━━━ INFORMATION PROVIDED ━━━

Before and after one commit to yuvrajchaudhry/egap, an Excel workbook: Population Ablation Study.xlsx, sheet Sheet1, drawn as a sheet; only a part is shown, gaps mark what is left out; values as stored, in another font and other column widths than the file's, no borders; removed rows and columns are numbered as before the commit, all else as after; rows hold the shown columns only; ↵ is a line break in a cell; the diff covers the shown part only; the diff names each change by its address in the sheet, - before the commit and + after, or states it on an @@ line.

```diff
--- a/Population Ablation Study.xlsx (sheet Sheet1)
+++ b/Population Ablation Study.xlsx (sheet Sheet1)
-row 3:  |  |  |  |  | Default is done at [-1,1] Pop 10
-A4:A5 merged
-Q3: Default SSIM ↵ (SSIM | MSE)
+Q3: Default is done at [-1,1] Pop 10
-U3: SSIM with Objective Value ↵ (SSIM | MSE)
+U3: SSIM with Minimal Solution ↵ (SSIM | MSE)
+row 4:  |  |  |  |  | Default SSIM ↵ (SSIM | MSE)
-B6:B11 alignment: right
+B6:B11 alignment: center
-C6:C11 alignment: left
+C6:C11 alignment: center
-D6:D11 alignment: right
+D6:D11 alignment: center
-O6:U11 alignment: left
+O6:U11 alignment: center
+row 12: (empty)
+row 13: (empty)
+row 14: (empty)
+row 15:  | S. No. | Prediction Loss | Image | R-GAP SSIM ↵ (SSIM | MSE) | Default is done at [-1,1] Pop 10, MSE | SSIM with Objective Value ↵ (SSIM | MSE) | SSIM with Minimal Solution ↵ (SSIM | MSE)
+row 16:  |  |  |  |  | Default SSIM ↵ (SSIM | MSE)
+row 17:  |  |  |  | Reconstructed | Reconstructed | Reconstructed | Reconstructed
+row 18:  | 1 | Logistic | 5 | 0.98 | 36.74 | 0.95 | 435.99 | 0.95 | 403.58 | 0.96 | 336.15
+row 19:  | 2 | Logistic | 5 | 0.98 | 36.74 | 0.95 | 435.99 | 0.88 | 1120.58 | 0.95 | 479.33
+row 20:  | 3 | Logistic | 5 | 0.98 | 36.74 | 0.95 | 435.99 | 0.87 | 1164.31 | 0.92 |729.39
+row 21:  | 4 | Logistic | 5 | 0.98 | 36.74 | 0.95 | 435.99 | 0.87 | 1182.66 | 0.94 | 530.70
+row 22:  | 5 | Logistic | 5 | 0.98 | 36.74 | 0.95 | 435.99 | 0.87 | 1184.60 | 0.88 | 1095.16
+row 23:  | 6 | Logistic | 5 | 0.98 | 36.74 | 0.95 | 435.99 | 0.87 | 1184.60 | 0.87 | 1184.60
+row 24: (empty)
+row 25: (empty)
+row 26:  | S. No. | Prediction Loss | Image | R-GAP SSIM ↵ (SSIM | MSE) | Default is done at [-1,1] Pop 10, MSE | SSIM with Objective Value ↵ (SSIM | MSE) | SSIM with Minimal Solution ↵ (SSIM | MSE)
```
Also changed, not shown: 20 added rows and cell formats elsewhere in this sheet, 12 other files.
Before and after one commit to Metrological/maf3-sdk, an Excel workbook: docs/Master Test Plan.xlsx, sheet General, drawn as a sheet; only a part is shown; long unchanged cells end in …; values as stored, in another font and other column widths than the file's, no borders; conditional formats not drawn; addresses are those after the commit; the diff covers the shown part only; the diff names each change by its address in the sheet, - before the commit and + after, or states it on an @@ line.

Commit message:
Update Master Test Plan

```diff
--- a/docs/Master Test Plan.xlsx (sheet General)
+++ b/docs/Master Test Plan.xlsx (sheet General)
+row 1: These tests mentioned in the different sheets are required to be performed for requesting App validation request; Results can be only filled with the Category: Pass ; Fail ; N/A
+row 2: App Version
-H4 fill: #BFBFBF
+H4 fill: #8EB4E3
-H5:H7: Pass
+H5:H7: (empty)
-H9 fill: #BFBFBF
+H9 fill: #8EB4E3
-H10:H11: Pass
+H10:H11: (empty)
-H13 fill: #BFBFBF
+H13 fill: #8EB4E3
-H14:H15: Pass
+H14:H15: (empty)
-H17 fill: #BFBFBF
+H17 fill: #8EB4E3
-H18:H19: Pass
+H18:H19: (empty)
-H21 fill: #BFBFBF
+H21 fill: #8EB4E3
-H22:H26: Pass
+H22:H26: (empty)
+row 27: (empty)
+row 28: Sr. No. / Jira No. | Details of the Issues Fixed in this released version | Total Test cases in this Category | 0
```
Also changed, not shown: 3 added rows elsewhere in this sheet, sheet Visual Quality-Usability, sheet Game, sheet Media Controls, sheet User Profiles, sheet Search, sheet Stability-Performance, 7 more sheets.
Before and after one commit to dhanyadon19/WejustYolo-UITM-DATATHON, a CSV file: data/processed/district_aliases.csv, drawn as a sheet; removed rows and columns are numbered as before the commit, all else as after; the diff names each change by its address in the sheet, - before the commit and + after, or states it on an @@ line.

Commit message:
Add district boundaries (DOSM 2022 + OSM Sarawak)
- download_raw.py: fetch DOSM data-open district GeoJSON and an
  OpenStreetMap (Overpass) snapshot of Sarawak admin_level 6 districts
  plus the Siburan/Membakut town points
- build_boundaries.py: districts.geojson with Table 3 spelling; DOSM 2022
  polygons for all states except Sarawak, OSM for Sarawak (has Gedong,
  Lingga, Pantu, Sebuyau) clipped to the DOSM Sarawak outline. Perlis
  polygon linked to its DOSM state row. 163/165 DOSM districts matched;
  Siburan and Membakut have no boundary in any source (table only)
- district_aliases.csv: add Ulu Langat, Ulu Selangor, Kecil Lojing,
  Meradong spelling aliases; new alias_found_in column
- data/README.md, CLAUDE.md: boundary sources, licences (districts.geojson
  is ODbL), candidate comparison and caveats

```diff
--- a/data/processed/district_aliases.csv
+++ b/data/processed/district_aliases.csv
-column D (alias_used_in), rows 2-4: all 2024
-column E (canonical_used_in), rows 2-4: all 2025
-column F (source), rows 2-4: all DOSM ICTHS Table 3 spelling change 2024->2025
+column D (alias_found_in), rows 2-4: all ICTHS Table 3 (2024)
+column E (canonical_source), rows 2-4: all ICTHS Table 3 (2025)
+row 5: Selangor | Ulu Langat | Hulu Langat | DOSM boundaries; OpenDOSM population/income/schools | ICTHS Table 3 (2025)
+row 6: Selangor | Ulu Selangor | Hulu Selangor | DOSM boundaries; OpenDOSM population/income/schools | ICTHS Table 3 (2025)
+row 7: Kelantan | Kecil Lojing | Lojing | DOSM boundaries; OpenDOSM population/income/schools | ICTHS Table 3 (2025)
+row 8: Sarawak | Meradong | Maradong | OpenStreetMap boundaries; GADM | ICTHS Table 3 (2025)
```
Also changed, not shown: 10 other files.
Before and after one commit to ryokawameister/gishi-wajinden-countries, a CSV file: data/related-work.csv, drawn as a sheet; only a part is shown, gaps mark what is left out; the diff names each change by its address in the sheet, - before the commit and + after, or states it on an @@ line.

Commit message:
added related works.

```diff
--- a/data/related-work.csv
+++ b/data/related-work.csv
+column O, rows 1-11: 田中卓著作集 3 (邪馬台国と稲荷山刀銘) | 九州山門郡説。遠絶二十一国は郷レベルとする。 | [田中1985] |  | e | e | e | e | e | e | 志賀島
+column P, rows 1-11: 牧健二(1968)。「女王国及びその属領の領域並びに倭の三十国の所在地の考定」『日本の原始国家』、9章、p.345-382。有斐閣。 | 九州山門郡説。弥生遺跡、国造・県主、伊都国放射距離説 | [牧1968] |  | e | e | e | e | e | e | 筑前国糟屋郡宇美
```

━━━

WHAT YOU WILL DO: Give the records back in full, word for word.

OUTPUT OF THE TASK:
Before and after one commit to yuvrajchaudhry/egap, an Excel workbook: Population Ablation Study.xlsx, sheet Sheet1, drawn as a sheet; only a part is shown, gaps mark what is left out; values as stored, in another font and other column widths than the file's, no borders; removed rows and columns are numbered as before the commit, all else as after; rows hold the shown columns only; ↵ is a line break in a cell; the diff covers the shown part only; the diff names each change by its address in the sheet, - before the commit and + after, or states it on an @@ line.

```diff
--- a/Population Ablation Study.xlsx (sheet Sheet1)
+++ b/Population Ablation Study.xlsx (sheet Sheet1)
-row 3:  |  |  |  |  | Default is done at [-1,1] Pop 10
-A4:A5 merged
-Q3: Default SSIM ↵ (SSIM | MSE)
+Q3: Default is done at [-1,1] Pop 10
-U3: SSIM with Objective Value ↵ (SSIM | MSE)
+U3: SSIM with Minimal Solution ↵ (SSIM | MSE)
+row 4:  |  |  |  |  | Default SSIM ↵ (SSIM | MSE)
-B6:B11 alignment: right
+B6:B11 alignment: center
-C6:C11 alignment: left
+C6:C11 alignment: center
-D6:D11 alignment: right
+D6:D11 alignment: center
-O6:U11 alignment: left
+O6:U11 alignment: center
+row 12: (empty)
+row 13: (empty)
+row 14: (empty)
+row 15:  | S. No. | Prediction Loss | Image | R-GAP SSIM ↵ (SSIM | MSE) | Default is done at [-1,1] Pop 10, MSE | SSIM with Objective Value ↵ (SSIM | MSE) | SSIM with Minimal Solution ↵ (SSIM | MSE)
+row 16:  |  |  |  |  | Default SSIM ↵ (SSIM | MSE)
+row 17:  |  |  |  | Reconstructed | Reconstructed | Reconstructed | Reconstructed
+row 18:  | 1 | Logistic | 5 | 0.98 | 36.74 | 0.95 | 435.99 | 0.95 | 403.58 | 0.96 | 336.15
+row 19:  | 2 | Logistic | 5 | 0.98 | 36.74 | 0.95 | 435.99 | 0.88 | 1120.58 | 0.95 | 479.33
+row 20:  | 3 | Logistic | 5 | 0.98 | 36.74 | 0.95 | 435.99 | 0.87 | 1164.31 | 0.92 |729.39
+row 21:  | 4 | Logistic | 5 | 0.98 | 36.74 | 0.95 | 435.99 | 0.87 | 1182.66 | 0.94 | 530.70
+row 22:  | 5 | Logistic | 5 | 0.98 | 36.74 | 0.95 | 435.99 | 0.87 | 1184.60 | 0.88 | 1095.16
+row 23:  | 6 | Logistic | 5 | 0.98 | 36.74 | 0.95 | 435.99 | 0.87 | 1184.60 | 0.87 | 1184.60
+row 24: (empty)
+row 25: (empty)
+row 26:  | S. No. | Prediction Loss | Image | R-GAP SSIM ↵ (SSIM | MSE) | Default is done at [-1,1] Pop 10, MSE | SSIM with Objective Value ↵ (SSIM | MSE) | SSIM with Minimal Solution ↵ (SSIM | MSE)
```
Also changed, not shown: 20 added rows and cell formats elsewhere in this sheet, 12 other files.
Before and after one commit to Metrological/maf3-sdk, an Excel workbook: docs/Master Test Plan.xlsx, sheet General, drawn as a sheet; only a part is shown; long unchanged cells end in …; values as stored, in another font and other column widths than the file's, no borders; conditional formats not drawn; addresses are those after the commit; the diff covers the shown part only; the diff names each change by its address in the sheet, - before the commit and + after, or states it on an @@ line.

Commit message:
Update Master Test Plan

```diff
--- a/docs/Master Test Plan.xlsx (sheet General)
+++ b/docs/Master Test Plan.xlsx (sheet General)
+row 1: These tests mentioned in the different sheets are required to be performed for requesting App validation request; Results can be only filled with the Category: Pass ; Fail ; N/A
+row 2: App Version
-H4 fill: #BFBFBF
+H4 fill: #8EB4E3
-H5:H7: Pass
+H5:H7: (empty)
-H9 fill: #BFBFBF
+H9 fill: #8EB4E3
-H10:H11: Pass
+H10:H11: (empty)
-H13 fill: #BFBFBF
+H13 fill: #8EB4E3
-H14:H15: Pass
+H14:H15: (empty)
-H17 fill: #BFBFBF
+H17 fill: #8EB4E3
-H18:H19: Pass
+H18:H19: (empty)
-H21 fill: #BFBFBF
+H21 fill: #8EB4E3
-H22:H26: Pass
+H22:H26: (empty)
+row 27: (empty)
+row 28: Sr. No. / Jira No. | Details of the Issues Fixed in this released version | Total Test cases in this Category | 0
```
Also changed, not shown: 3 added rows elsewhere in this sheet, sheet Visual Quality-Usability, sheet Game, sheet Media Controls, sheet User Profiles, sheet Search, sheet Stability-Performance, 7 more sheets.
Before and after one commit to dhanyadon19/WejustYolo-UITM-DATATHON, a CSV file: data/processed/district_aliases.csv, drawn as a sheet; removed rows and columns are numbered as before the commit, all else as after; the diff names each change by its address in the sheet, - before the commit and + after, or states it on an @@ line.

Commit message:
Add district boundaries (DOSM 2022 + OSM Sarawak)
- download_raw.py: fetch DOSM data-open district GeoJSON and an
  OpenStreetMap (Overpass) snapshot of Sarawak admin_level 6 districts
  plus the Siburan/Membakut town points
- build_boundaries.py: districts.geojson with Table 3 spelling; DOSM 2022
  polygons for all states except Sarawak, OSM for Sarawak (has Gedong,
  Lingga, Pantu, Sebuyau) clipped to the DOSM Sarawak outline. Perlis
  polygon linked to its DOSM state row. 163/165 DOSM districts matched;
  Siburan and Membakut have no boundary in any source (table only)
- district_aliases.csv: add Ulu Langat, Ulu Selangor, Kecil Lojing,
  Meradong spelling aliases; new alias_found_in column
- data/README.md, CLAUDE.md: boundary sources, licences (districts.geojson
  is ODbL), candidate comparison and caveats

```diff
--- a/data/processed/district_aliases.csv
+++ b/data/processed/district_aliases.csv
-column D (alias_used_in), rows 2-4: all 2024
-column E (canonical_used_in), rows 2-4: all 2025
-column F (source), rows 2-4: all DOSM ICTHS Table 3 spelling change 2024->2025
+column D (alias_found_in), rows 2-4: all ICTHS Table 3 (2024)
+column E (canonical_source), rows 2-4: all ICTHS Table 3 (2025)
+row 5: Selangor | Ulu Langat | Hulu Langat | DOSM boundaries; OpenDOSM population/income/schools | ICTHS Table 3 (2025)
+row 6: Selangor | Ulu Selangor | Hulu Selangor | DOSM boundaries; OpenDOSM population/income/schools | ICTHS Table 3 (2025)
+row 7: Kelantan | Kecil Lojing | Lojing | DOSM boundaries; OpenDOSM population/income/schools | ICTHS Table 3 (2025)
+row 8: Sarawak | Meradong | Maradong | OpenStreetMap boundaries; GADM | ICTHS Table 3 (2025)
```
Also changed, not shown: 10 other files.
Before and after one commit to ryokawameister/gishi-wajinden-countries, a CSV file: data/related-work.csv, drawn as a sheet; only a part is shown, gaps mark what is left out; the diff names each change by its address in the sheet, - before the commit and + after, or states it on an @@ line.

Commit message:
added related works.

```diff
--- a/data/related-work.csv
+++ b/data/related-work.csv
+column O, rows 1-11: 田中卓著作集 3 (邪馬台国と稲荷山刀銘) | 九州山門郡説。遠絶二十一国は郷レベルとする。 | [田中1985] |  | e | e | e | e | e | e | 志賀島
+column P, rows 1-11: 牧健二(1968)。「女王国及びその属領の領域並びに倭の三十国の所在地の考定」『日本の原始国家』、9章、p.345-382。有斐閣。 | 九州山門郡説。弥生遺跡、国造・県主、伊都国放射距離説 | [牧1968] |  | e | e | e | e | e | e | 筑前国糟屋郡宇美
```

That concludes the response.